. .

···

u a t b1 u a t bt

We do not require that a1 , . . . , at and b1 , . . . , bt are given in ascending order. The

symbol [a1 , . . . , at |b1 , . . . , bt ] has a twofold meaning: [a1 , . . . , at |b1 , . . . , bt ] ∈ A as just

de¬ned, and

[a1 , . . . , at |b1 , . . . , bt ] ∈ Nt — Nt

as an ordered pair of t-tuples of non-negative integers. Clearly [a1 , . . . , at |b1 , . . . , bt ] = 0

if t > min(m, n). For systematic reasons it is convenient to let
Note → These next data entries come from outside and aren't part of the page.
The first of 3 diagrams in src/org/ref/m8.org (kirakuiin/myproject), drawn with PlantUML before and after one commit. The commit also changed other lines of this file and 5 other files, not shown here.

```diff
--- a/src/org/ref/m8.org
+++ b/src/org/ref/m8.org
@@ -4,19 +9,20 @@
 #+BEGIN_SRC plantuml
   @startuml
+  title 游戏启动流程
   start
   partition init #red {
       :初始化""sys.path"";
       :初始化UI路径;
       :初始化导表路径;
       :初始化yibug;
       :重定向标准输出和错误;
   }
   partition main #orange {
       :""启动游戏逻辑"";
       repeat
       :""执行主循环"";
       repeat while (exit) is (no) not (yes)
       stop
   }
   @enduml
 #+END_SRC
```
[…|…] = 1.

If a1 ¤ · · · ¤ at and b1 ¤ · · · ¤ bt we say that [a1 , . . . , at |b1 , . . . , bt ] is a t-minor of U . Of

course, as an element of A every [a1 , . . . , at |b1 , . . . , bt ] is a t-minor up to sign. We call t
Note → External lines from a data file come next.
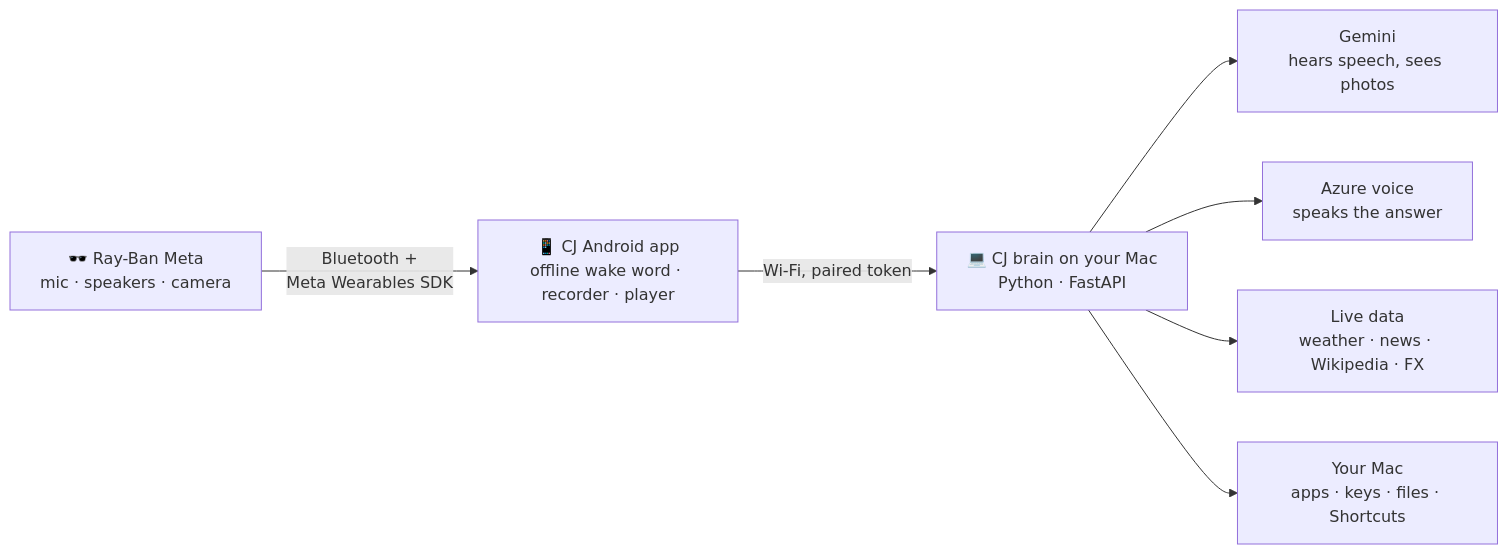
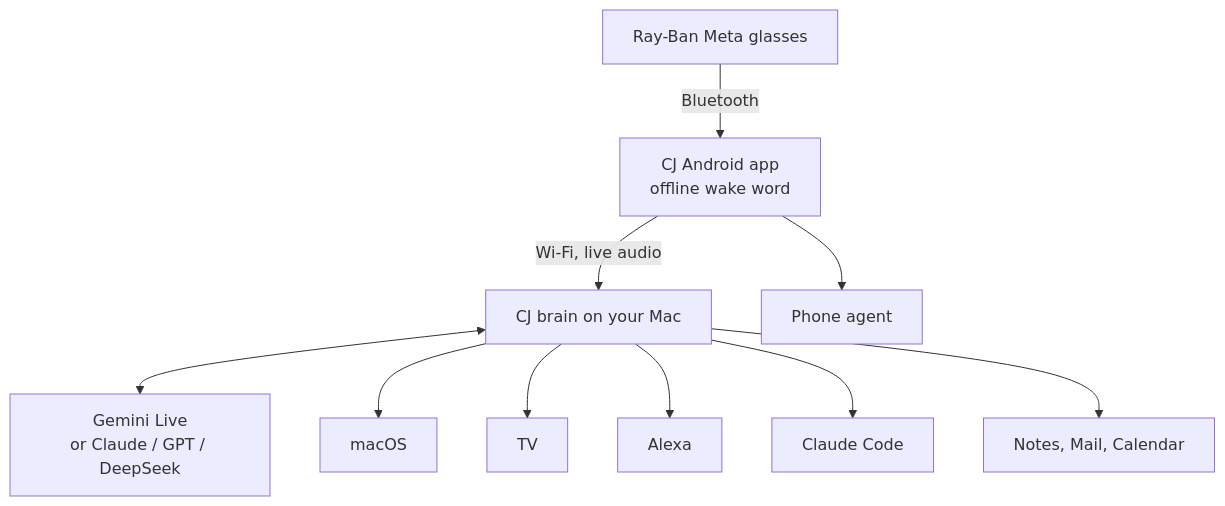
The diagram in README.md (GhanshyamPaunikar/rayban-meta-god-mode), drawn with Mermaid before and after one commit. The commit also changed other lines of this file and 127 other files, not shown here.

````diff
--- a/README.md
+++ b/README.md
@@ -71,9 +298,8 @@
 ```mermaid
-flowchart LR
-    G["🕶️ Ray-Ban Meta<br/>mic · speakers · camera"] -- "Bluetooth +<br/>Meta Wearables SDK" --> P["📱 CJ Android app<br/>offline wake word · recorder · player"]
-    P -- "Wi-Fi, paired token" --> B["💻 CJ brain on your Mac<br/>Python · FastAPI"]
-    B --> AI["Gemini<br/>hears speech, sees photos"]
-    B --> V["Azure voice<br/>speaks the answer"]
-    B --> W["Live data<br/>weather · news · Wikipedia · FX"]
-    B --> M["Your Mac<br/>apps · keys · files · Shortcuts"]
+flowchart TB
+    G["Ray-Ban Meta glasses"] -- "Bluetooth" --> P["CJ Android app<br/>offline wake word"]
+    P -- "Wi-Fi, live audio" --> B["CJ brain on your Mac"]
+    P --> PA["Phone agent"]
+    B <--> AI["Gemini Live<br/>or Claude / GPT / DeepSeek"]
+    B --> M["macOS"] & TV["TV"] & H["Alexa"] & CC["Claude Code"] & N["Notes, Mail, Calendar"]
 ```
````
the size of [a1 , . . . , at |b1 , . . . , bt ].

Very often we shall have to deal with the case t = min(m, n). Our standard assump-

tion will be m ¤ n then, and we use the simpli¬ed notation

[a1 , . . . , am ] = [1, . . . , m|a1 , . . . , am ].

The m-minors are called the maximal minors, those of size m ’ 1 the submaximal

minors. (In section 9 the notion “maximal minor” will be used in a slightly more general

sense.)

The ideal generated by the t-minors of U is denoted

It (U ).

The reader may check that It (U ) is invariant under invertible linear transformations:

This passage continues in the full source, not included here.